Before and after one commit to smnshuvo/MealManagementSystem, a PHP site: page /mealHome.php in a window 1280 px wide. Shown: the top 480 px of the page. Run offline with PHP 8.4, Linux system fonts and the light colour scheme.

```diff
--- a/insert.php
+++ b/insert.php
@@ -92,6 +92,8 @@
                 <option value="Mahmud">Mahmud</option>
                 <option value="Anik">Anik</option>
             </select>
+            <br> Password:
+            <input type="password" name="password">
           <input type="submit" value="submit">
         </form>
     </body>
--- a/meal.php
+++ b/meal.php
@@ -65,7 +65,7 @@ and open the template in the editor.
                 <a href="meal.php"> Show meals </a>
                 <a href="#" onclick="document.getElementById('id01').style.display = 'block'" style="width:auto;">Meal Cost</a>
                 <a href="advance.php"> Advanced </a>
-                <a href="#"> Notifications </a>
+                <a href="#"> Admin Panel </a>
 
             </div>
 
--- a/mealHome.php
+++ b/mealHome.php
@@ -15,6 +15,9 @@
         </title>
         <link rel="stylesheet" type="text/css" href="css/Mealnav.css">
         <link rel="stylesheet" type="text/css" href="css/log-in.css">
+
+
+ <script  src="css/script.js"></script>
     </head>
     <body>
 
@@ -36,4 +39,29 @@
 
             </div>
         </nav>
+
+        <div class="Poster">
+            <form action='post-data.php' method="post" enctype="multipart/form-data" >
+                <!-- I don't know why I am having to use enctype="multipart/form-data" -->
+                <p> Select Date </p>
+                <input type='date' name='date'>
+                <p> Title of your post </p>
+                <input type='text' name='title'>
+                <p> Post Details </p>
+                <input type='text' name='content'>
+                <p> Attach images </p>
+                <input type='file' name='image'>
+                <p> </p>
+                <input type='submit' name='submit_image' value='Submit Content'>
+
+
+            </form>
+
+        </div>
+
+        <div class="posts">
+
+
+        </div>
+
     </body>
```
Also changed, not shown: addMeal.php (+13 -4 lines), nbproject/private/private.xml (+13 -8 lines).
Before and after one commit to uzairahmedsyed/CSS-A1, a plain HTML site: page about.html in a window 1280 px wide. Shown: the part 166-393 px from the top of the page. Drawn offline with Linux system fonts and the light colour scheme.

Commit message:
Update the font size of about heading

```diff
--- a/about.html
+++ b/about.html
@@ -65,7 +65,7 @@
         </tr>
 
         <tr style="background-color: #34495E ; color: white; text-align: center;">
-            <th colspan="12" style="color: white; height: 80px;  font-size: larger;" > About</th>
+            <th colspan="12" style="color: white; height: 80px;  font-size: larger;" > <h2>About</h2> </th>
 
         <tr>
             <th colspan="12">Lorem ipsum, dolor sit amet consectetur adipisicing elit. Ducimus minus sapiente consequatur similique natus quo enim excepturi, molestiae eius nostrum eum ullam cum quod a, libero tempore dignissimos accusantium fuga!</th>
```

* Task objective:
Scan the listing above, and wherever a line holds the word "text", copy it.

* Result:
         <link rel="stylesheet" type="text/css" href="css/Mealnav.css">
         <link rel="stylesheet" type="text/css" href="css/log-in.css">
+                <input type='text' name='title'>
+                <input type='text' name='content'>
         <tr style="background-color: #34495E ; color: white; text-align: center;">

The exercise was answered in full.